Tuesday, April 21, 2015

Open Science

Ideally, where possible, data from scientific experiments, especially published work, should be accessible so that at the very least other researchers can attempt to reproduce your results. I think this is especially true in computational projects, and in that case ideally the source code of the software you used should be accessible.

Another good reason to make experimental data available is that that there are many groups working in scientific computing and applied mathematics without good contacts with experimental researchers, and indeed vice versa. Furthermore widely accessible data sets mean that groups can compare their algorithms and software on the same data set to give a more objective comparison.

CERN's web site Zenodo is an excellent resource for exchange of open data.
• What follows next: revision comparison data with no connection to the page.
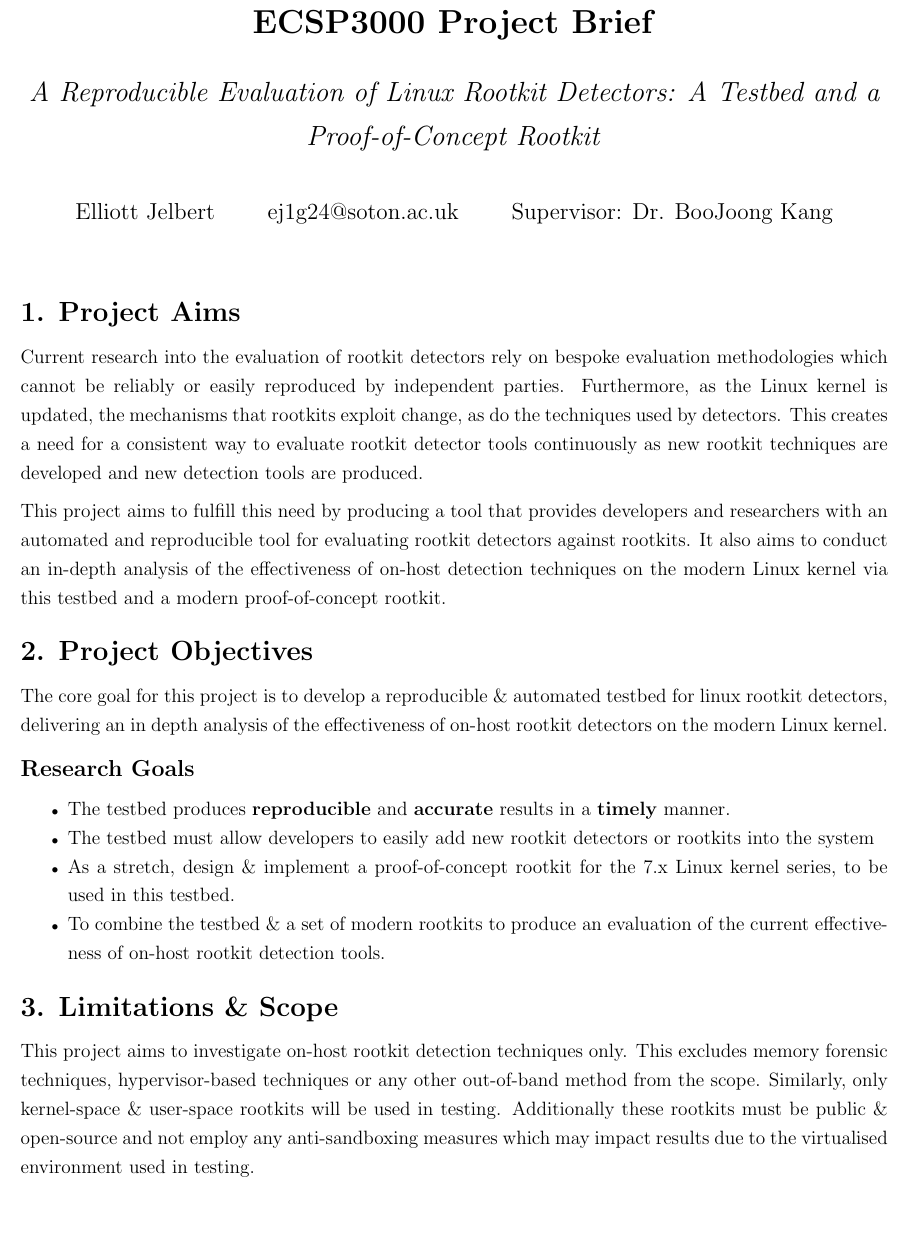
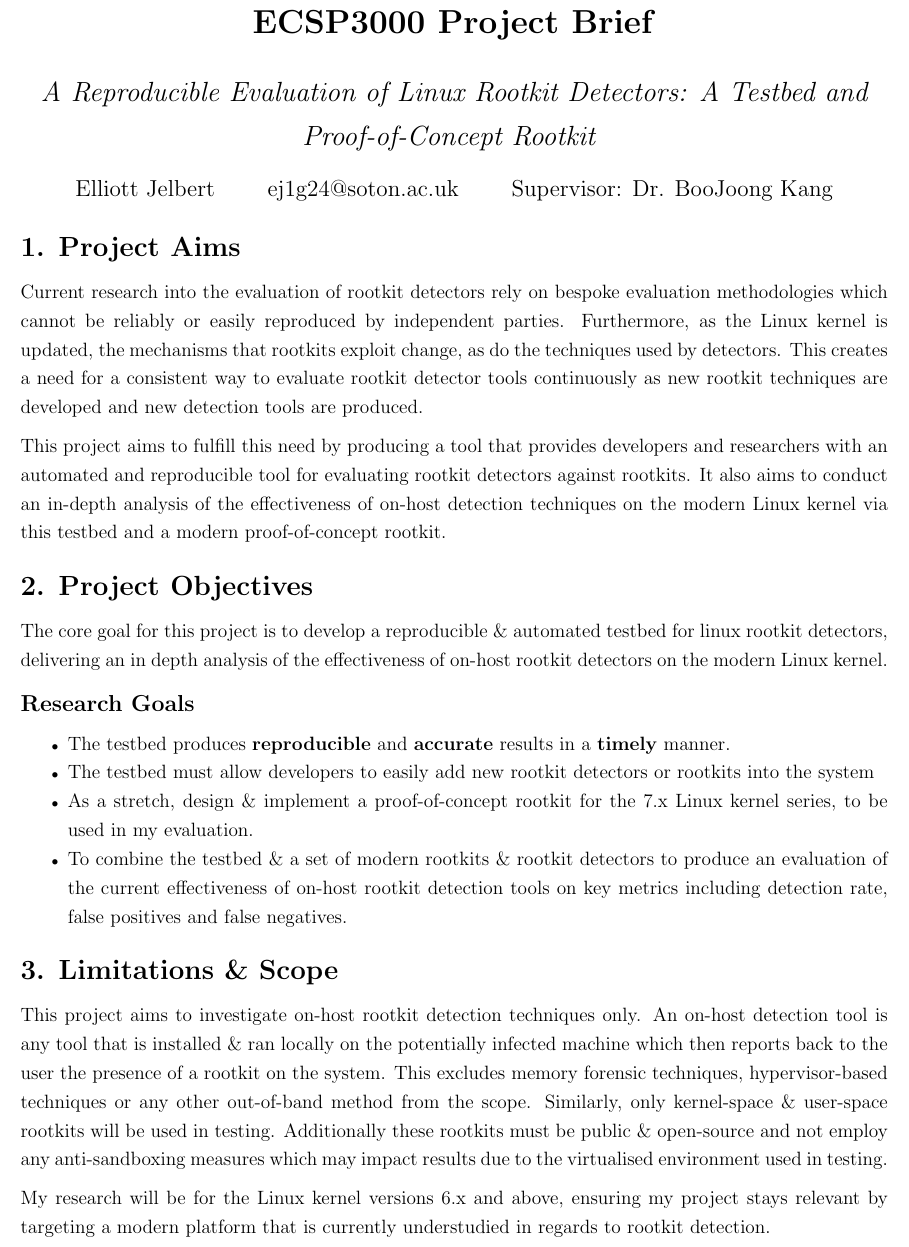
Before and after one commit to 1Nf3/ECSP3000, a LaTeX document (brief/projectBrief.tex): part of the page, cut so that both start at the same text, the shorter picture padded with empty space. Compiled offline with pdfLaTeX.

Commit message:
more tweaks

```diff
--- a/brief/projectBrief.tex
+++ b/brief/projectBrief.tex
@@ -14,7 +14,8 @@
 \onehalfspacing
 
 
-\title{\textbf{ECSP3000 Project Brief}\\[0.8em] \Large \textit{A Reproducible Evaluation of Linux Rootkit Detectors: A Testbed and a Proof-of-Concept Rootkit}}
+\title{\textbf{ECSP3000 Project Brief}\\[0.8em] \Large \textit{A Reproducible Evaluation of Linux Rootkit Detectors: A Testbed and Proof-of-Concept Rootkit} \vspace{-0.5 cm}}
+
 \author{Elliott Jelbert \qquad ej1g24@soton.ac.uk \qquad Supervisor: Dr. BooJoong Kang}
 \date{}
 
@@ -23,7 +24,10 @@
 
 \begin{document}
 
+
 \maketitle
+
+\vspace{-1cm}
 
 \section*{1. Project Aims}
 
@@ -37,12 +41,13 @@ The core goal for this project is to develop a reproducible \& automated testbed
 \begin{itemize}[nosep, label={\scriptsize$\bullet$}]
     \item The testbed produces \textbf{reproducible} and \textbf{accurate} results in a \textbf{timely} manner.
     \item The testbed must allow developers to easily add new rootkit detectors or rootkits into the system
-    \item As a stretch, design \& implement a proof-of-concept rootkit for the 7.x Linux kernel series, to be used in this testbed.
-    \item To combine the testbed \& a set of modern rootkits to produce an evaluation of the current effectiveness of on-host rootkit detection tools.
+    \item As a stretch, design \& implement a proof-of-concept rootkit for the 7.x Linux kernel series, to be used in my evaluation.
+    \item To combine the testbed \& a set of modern rootkits \& rootkit detectors to produce an evaluation of the current effectiveness of on-host rootkit detection tools on key metrics including detection rate, false positives and false negatives.
 \end{itemize}
 
 \section*{3. Limitations \& Scope}
-This project aims to investigate on-host rootkit detection techniques only. This excludes memory forensic techniques, hypervisor-based techniques or any other out-of-band method from the scope. Similarly, only kernel-space \& user-space rootkits will be used in testing. Additionally these rootkits must be public \& open-source and not employ any anti-sandboxing measures which may impact results due to the virtualised environment used in testing.
+This project aims to investigate on-host rootkit detection techniques only. An on-host detection tool is any tool that is installed \& ran locally on the potentially infected machine which then reports back to the user the presence of a rootkit on the system.  This excludes memory forensic techniques, hypervisor-based techniques or any other out-of-band method from the scope.
+Similarly, only kernel-space \& user-space rootkits will be used in testing. Additionally these rootkits must be public \& open-source and not employ any anti-sandboxing measures which may impact results due to the virtualised environment used in testing.
 
-
+My research will be for the Linux kernel versions 6.x and above, ensuring my project stays relevant by targeting a modern platform that is currently understudied in regards to rootkit detection.
 \end{document}
```
Also changed, not shown: brief/projectBrief.pdf.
It is free to use and gives a Digital Object Identifier DOI for the data, making it citable.

In the EIDORS project we have had a data repository for a while now and included some classic data sets including the first EIT (electrical impedance tomography) data of a human, Rod Smallwood's arm. testing the water I transferred the data to Zenodo here.  I think in the future EIDORS contributed data sets might go this way with a link from the EIDORS web site.

My student Sophia Coban recently created a data set of glass beads using the x-ray CT facility in the Henry Mosley Centre here in Manchester. Her data set SophiaBeads is now on Zenodo, with a separate entry for the source code of demo reconstructions. The source code is a single release taken from GitHub, and archived on Zenodo which gives it a DOI.

I am still trying out these open science ideas myself, but I just uploaded my own MRI head scan to Zenodo. Some of my colleagues might think this is too open. Perhaps I want my head examining?  Well why not! However there appears to be nothing especially wrong with my brain, and we will use it as a test for some segmentation and meshing algorithms.

Thumb nail image from MRI of my head.


Blogger priestly said...

You got the MRI scan performed on your head for free?
I would like to get one too.

4:17 AM  
Blogger Billlion said...

Yes, but there was a clinical need so it was done on the NHS. Fortunately it showed nothing was wrong. At this hospital at least for £10 they give you the DICOM file on a DVD. To do an MRI on a research grant or privately costs a few hundred pounds.

2:40 PM  

Post a Comment

<< Home